• _EXERCISE DETAILS_
Present the following data again exactly as it is shown.

• _ENTRIES SHOWN_
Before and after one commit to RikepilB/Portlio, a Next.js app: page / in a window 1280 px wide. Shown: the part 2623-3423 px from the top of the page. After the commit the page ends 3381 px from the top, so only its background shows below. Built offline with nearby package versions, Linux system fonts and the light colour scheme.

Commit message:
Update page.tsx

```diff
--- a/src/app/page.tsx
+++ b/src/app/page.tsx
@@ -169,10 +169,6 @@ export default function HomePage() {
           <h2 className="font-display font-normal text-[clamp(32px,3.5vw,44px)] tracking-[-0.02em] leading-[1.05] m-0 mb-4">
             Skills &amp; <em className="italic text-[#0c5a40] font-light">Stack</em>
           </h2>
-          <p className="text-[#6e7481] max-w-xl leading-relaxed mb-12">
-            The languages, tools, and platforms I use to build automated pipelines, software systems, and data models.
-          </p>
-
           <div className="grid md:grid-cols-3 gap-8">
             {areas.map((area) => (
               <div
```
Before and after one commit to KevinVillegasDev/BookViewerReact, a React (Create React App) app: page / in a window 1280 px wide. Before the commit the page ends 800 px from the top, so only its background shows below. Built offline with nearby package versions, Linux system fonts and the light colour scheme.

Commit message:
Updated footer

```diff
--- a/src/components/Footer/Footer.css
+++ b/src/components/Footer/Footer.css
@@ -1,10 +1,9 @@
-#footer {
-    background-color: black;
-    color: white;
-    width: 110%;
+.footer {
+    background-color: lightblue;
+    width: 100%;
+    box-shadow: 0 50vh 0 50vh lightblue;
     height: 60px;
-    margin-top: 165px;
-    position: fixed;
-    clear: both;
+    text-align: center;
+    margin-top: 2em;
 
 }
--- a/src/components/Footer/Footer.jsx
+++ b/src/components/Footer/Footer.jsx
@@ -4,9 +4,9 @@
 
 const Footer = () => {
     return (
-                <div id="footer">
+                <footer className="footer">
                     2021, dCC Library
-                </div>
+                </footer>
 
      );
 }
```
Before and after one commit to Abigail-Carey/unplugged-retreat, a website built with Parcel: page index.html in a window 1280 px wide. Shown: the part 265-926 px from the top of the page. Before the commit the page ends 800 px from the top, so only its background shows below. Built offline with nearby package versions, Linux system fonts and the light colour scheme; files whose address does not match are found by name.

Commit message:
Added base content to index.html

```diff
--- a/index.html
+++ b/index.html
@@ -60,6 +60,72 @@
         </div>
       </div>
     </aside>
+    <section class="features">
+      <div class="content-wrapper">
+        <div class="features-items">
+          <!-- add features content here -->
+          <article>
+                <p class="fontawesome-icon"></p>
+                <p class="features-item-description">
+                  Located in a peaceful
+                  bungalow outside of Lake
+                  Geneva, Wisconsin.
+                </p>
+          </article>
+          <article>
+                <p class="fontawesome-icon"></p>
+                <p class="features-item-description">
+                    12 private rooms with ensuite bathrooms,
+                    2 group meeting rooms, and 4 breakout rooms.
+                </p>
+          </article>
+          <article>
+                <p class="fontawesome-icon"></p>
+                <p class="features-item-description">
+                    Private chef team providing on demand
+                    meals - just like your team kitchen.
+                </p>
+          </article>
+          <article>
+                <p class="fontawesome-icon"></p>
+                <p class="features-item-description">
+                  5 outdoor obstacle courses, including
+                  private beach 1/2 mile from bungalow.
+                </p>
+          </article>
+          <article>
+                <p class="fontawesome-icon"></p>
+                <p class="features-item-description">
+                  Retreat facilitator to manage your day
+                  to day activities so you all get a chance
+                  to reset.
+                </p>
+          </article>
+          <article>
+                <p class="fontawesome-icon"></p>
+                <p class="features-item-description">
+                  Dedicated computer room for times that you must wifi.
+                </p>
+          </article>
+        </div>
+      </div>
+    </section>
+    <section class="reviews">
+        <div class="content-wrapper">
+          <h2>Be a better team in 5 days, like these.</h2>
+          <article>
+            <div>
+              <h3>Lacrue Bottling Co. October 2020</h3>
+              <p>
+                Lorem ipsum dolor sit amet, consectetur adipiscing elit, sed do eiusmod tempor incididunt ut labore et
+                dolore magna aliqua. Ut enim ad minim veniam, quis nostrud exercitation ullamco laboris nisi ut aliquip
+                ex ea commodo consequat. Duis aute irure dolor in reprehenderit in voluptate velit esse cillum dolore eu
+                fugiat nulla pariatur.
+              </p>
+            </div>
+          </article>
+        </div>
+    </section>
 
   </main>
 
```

• _OUTPUT FOR THIS TASK_
Before and after one commit to RikepilB/Portlio, a Next.js app: page / in a window 1280 px wide. Shown: the part 2623-3423 px from the top of the page. After the commit the page ends 3381 px from the top, so only its background shows below. Built offline with nearby package versions, Linux system fonts and the light colour scheme.

Commit message:
Update page.tsx

```diff
--- a/src/app/page.tsx
+++ b/src/app/page.tsx
@@ -169,10 +169,6 @@ export default function HomePage() {
           <h2 className="font-display font-normal text-[clamp(32px,3.5vw,44px)] tracking-[-0.02em] leading-[1.05] m-0 mb-4">
             Skills &amp; <em className="italic text-[#0c5a40] font-light">Stack</em>
           </h2>
-          <p className="text-[#6e7481] max-w-xl leading-relaxed mb-12">
-            The languages, tools, and platforms I use to build automated pipelines, software systems, and data models.
-          </p>
-
           <div className="grid md:grid-cols-3 gap-8">
             {areas.map((area) => (
               <div
```
Before and after one commit to KevinVillegasDev/BookViewerReact, a React (Create React App) app: page / in a window 1280 px wide. Before the commit the page ends 800 px from the top, so only its background shows below. Built offline with nearby package versions, Linux system fonts and the light colour scheme.

Commit message:
Updated footer

```diff
--- a/src/components/Footer/Footer.css
+++ b/src/components/Footer/Footer.css
@@ -1,10 +1,9 @@
-#footer {
-    background-color: black;
-    color: white;
-    width: 110%;
+.footer {
+    background-color: lightblue;
+    width: 100%;
+    box-shadow: 0 50vh 0 50vh lightblue;
     height: 60px;
-    margin-top: 165px;
-    position: fixed;
-    clear: both;
+    text-align: center;
+    margin-top: 2em;
 
 }
--- a/src/components/Footer/Footer.jsx
+++ b/src/components/Footer/Footer.jsx
@@ -4,9 +4,9 @@
 
 const Footer = () => {
     return (
-                <div id="footer">
+                <footer className="footer">
                     2021, dCC Library
-                </div>
+                </footer>
 
      );
 }
```
Before and after one commit to Abigail-Carey/unplugged-retreat, a website built with Parcel: page index.html in a window 1280 px wide. Shown: the part 265-926 px from the top of the page. Before the commit the page ends 800 px from the top, so only its background shows below. Built offline with nearby package versions, Linux system fonts and the light colour scheme; files whose address does not match are found by name.

Commit message:
Added base content to index.html

```diff
--- a/index.html
+++ b/index.html
@@ -60,6 +60,72 @@
         </div>
       </div>
     </aside>
+    <section class="features">
+      <div class="content-wrapper">
+        <div class="features-items">
+          <!-- add features content here -->
+          <article>
+                <p class="fontawesome-icon"></p>
+                <p class="features-item-description">
+                  Located in a peaceful
+                  bungalow outside of Lake
+                  Geneva, Wisconsin.
+                </p>
+          </article>
+          <article>
+                <p class="fontawesome-icon"></p>
+                <p class="features-item-description">
+                    12 private rooms with ensuite bathrooms,
+                    2 group meeting rooms, and 4 breakout rooms.
+                </p>
+          </article>
+          <article>
+                <p class="fontawesome-icon"></p>
+                <p class="features-item-description">
+                    Private chef team providing on demand
+                    meals - just like your team kitchen.
+                </p>
+          </article>
+          <article>
+                <p class="fontawesome-icon"></p>
+                <p class="features-item-description">
+                  5 outdoor obstacle courses, including
+                  private beach 1/2 mile from bungalow.
+                </p>
+          </article>
+          <article>
+                <p class="fontawesome-icon"></p>
+                <p class="features-item-description">
+                  Retreat facilitator to manage your day
+                  to day activities so you all get a chance
+                  to reset.
+                </p>
+          </article>
+          <article>
+                <p class="fontawesome-icon"></p>
+                <p class="features-item-description">
+                  Dedicated computer room for times that you must wifi.
+                </p>
+          </article>
+        </div>
+      </div>
+    </section>
+    <section class="reviews">
+        <div class="content-wrapper">
+          <h2>Be a better team in 5 days, like these.</h2>
+          <article>
+            <div>
+              <h3>Lacrue Bottling Co. October 2020</h3>
+              <p>
+                Lorem ipsum dolor sit amet, consectetur adipiscing elit, sed do eiusmod tempor incididunt ut labore et
+                dolore magna aliqua. Ut enim ad minim veniam, quis nostrud exercitation ullamco laboris nisi ut aliquip
+                ex ea commodo consequat. Duis aute irure dolor in reprehenderit in voluptate velit esse cillum dolore eu
+                fugiat nulla pariatur.
+              </p>
+            </div>
+          </article>
+        </div>
+    </section>
 
   </main>
 
```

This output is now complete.